The truly unique premise, coupled with stunning graphics and exciting gameplay, makes Giants: Citizen Kabuto one of the best action games in years.
Imagine what would happen if Salvador Dali decided to design a computer game after an all-night marathon of watching cartoons, monster movies, and pro wrestling. Then you'd start to get an idea of Giants: Citizen Kabuto, one of the most wildly imaginative, funny, and enjoyable action games to date. Actually, to simply call it an action game would be to do it an injustice. While it's played from a first- or third-person perspective in the fashion of a typical shooter, the game also has resource-gathering and base-building elements that are similar to those in real-time strategy games. These elements are linked together by the game's distinctly stylish and goofy sensibility, which is immediately likeable and entertaining. While Giants does have a few problems, you'll certainly want to look past these since the game itself is so inventive and so much fun.
The game's action is set on the Island, a planetoid hurtling through space. It is covered with lush, tropical islands and brilliant azure seas and is at least a temporary home to numerous strange creatures, including the game's three playable races. These are so different that they can make Giants seem like at least three different games in one. First, there are the Meccaryns, or Meccs, who were swallowed by a giant space fish while heading to a vacation planet and then unceremoniously defecated onto the Island. They have access to a full range of traditional shooter weaponry such as machine guns, missiles, sniper rifles, grenades, and more. Meccs also have special backpacks, including a default jetpack that lets you fly short distances before having to recharge. For higher flying, there's a gyrocopter that can be piloted by one Mecc while you carry others in multiplayer mode.
Whereas the Meccs use high technology, the nymphlike Sea Reapers rely on mystical powers. Delphi, their princess, wields a sword plus various bows for long-range attacks, but her real power comes from her spells. For instance, her teleport spell not only instantly moves Delphi to another location, but it also creates stationary clones to confuse the enemy. The slow-time spell temporarily decreases the movement and attack speed of creatures caught in its sphere of influence. These are just a couple of the many imaginative Sea Reaper spells. The Sea Reapers also have a jetski vehicle, which you'll have to race around on in several misssions.
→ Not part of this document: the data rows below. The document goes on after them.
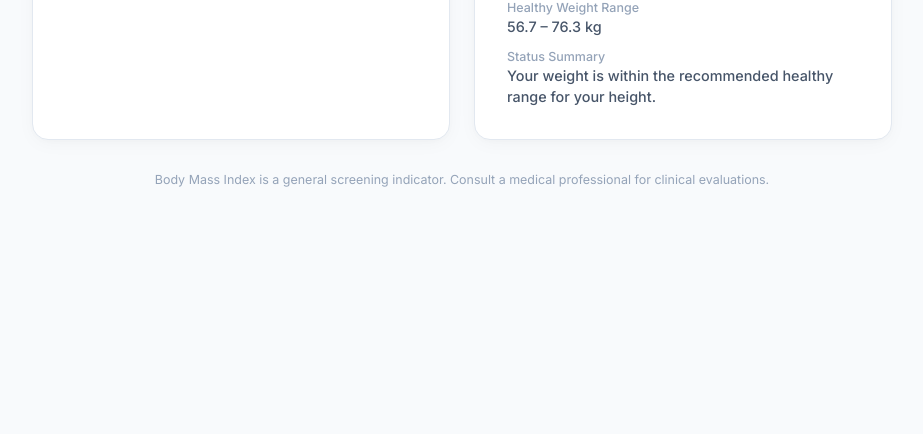
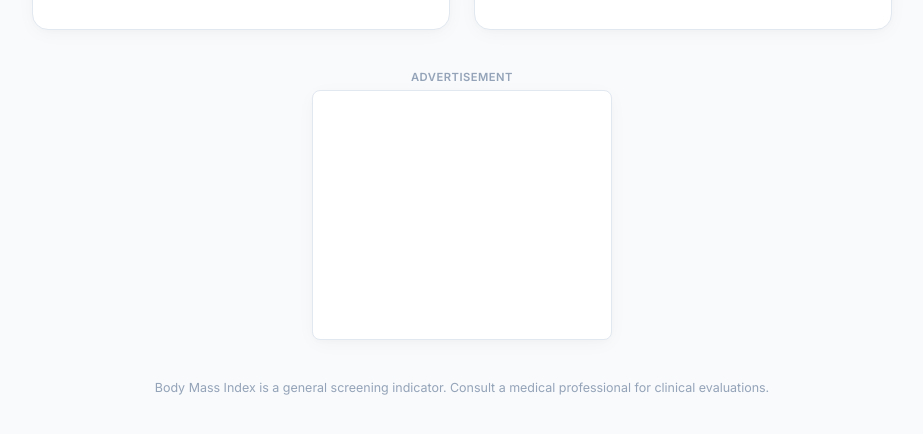
Before and after one commit to kavishkajnimsara-code/BMI, a plain HTML site: page index.html in a window 1280 px wide. Shown: the part 464-898 px from the top of the page, without its empty margins (178-1101 px from the left). Before the commit the page ends 800 px from the top, so only its background shows below. Drawn offline with Linux system fonts and the light colour scheme.

Commit message:
Add files via upload

```diff
--- a/index.html
+++ b/index.html
@@ -138,6 +138,23 @@
             </section>
         </main>
 
+        <!-- Advertisement Unit -->
+        <div class="ad-container">
+            <span class="ad-label">ADVERTISEMENT</span>
+            <div class="ad-box">
+                <script type="text/javascript">
+                    atOptions = {
+                        'key' : '7b932c428efefe73d1fb32d2db838f97',
+                        'format' : 'iframe',
+                        'height' : 250,
+                        'width' : 300,
+                        'params' : {}
+                    };
+                </script>
+                <script type="text/javascript" src="https://www.highrevenueformat.com/7b932c428efefe73d1fb32d2db838f97/invoke.js"></script>
+            </div>
+        </div>
+
         <footer class="footer">
             <p>Body Mass Index is a general screening indicator. Consult a medical professional for clinical evaluations.</p>
         </footer>
--- a/styles.css
+++ b/styles.css
@@ -393,6 +393,37 @@ body {
     line-height: 1.4;
 }
 
+/* Advertisement Banner Container */
+.ad-container {
+    display: flex;
+    flex-direction: column;
+    align-items: center;
+    justify-content: center;
+    margin: 8px 0;
+}
+
+.ad-label {
+    font-size: 0.7rem;
+    font-weight: 600;
+    letter-spacing: 0.5px;
+    color: var(--text-muted);
+    margin-bottom: 6px;
+    text-transform: uppercase;
+}
+
+.ad-box {
+    width: 300px;
+    height: 250px;
+    background: #ffffff;
+    border: 1px solid var(--border-color);
+    border-radius: var(--radius-elem);
+    display: flex;
+    align-items: center;
+    justify-content: center;
+    overflow: hidden;
+    box-shadow: var(--shadow-subtle);
+}
+
 /* Footer */
 .footer {
     text-align: center;
```
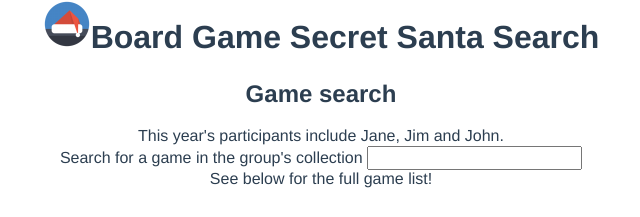
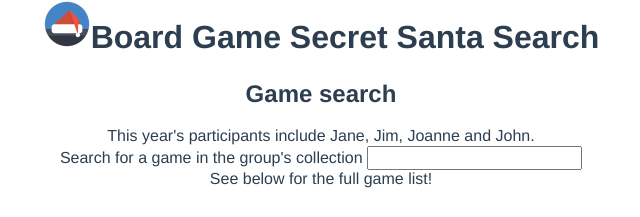
Before and after one commit to squireChuck/board-game-secret-santa-search, a Vue app in the folder ui/: page / in a window 1280 px wide. Shown: the top 217 px of the page, without its empty margins (319-959 px from the left). Built offline with nearby package versions, Linux system fonts and the light colour scheme.

Commit message:
fix bug - not displaying all participants

```diff
--- a/ui/src/components/GameListing.vue
+++ b/ui/src/components/GameListing.vue
@@ -87,7 +87,7 @@ export default {
         .sort(orderPlayersByNameAsc);
       const numPlayers = playerNames.length - 1;
       return `This year's participants include ${playerNames
-        .slice(0, numPlayers - 1)
+        .slice(0, numPlayers)
         .join(", ")} and ${playerNames[numPlayers]}.`;
     },
     playersMatchingGameSearch() {
```
Also changed, not shown: 1 other file (tests, documents, lock files or other folders).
The third playable character is Kabuto, a Sea Reaper experiment gone awry, who uses his massive size as a weapon. Instead of spells or gadgets, he lashes out with pro-wrestling-style moves. Using a special adrenaline boost, Kabuto lets loose with elbow drops, foot stomps, cannonballs, and the butt flop ("like the body slam, but with less dignity," according to the game's funny manual). Kabuto can also make missile weapons out of handy objects, like boulders - or even Sea Reaper guards. In a laudably bizarre twist, Kabuto can also use a special gemstone, like a magnifying glass, to focus the sun's rays and scorch anyone in his path. Furthermore, you actually have an option to view the game from inside Kabuto's mouth or from beneath Kabuto's foot, in case you want a very close look at the carnage.
A gameplay element that sets Giants apart from other shooters is its incorporation of base-building and resource-collecting elements from real-time strategy games. There are two basic resources - Smarties and Vimps - which are two of the many indigenous life forms on the Island. Smarties are little munchkinlike fellows with oversized heads, and they act as workers; Vimps are lumbering alien cattle. The economics of these resources is different for each of the three playable races. Meccs gather Smarties to build their bases, including workshops, gift shops (armories), command centers, perimeter defenses, and so forth. They gather Vimps to feed the Smarties and keep them working. Sea Reapers surround Smarties with magical bubbles and lead them back to the sea to create their bases while gathering Vimp souls for more energy. Kabuto has no need for a base and simply eats Vimps and Smarties; the former restores health while the latter lets Kabuto lay miniature offspring that fight along with him. To save meat for when he might need a health boost later, Kabuto can skewer creatures on his horns.
Fortunately, the base building and resource collecting is subservient to the wild combat action, and it's very easy to learn and control. Unlike in many real-time strategy games, you never feel like a harried bureaucrat when playing Giants. In fact, given the perspective of the game, the base building actually seems very different than in most real-time strategy games, as you can actually walk around in your base and look through and fire remote turrets.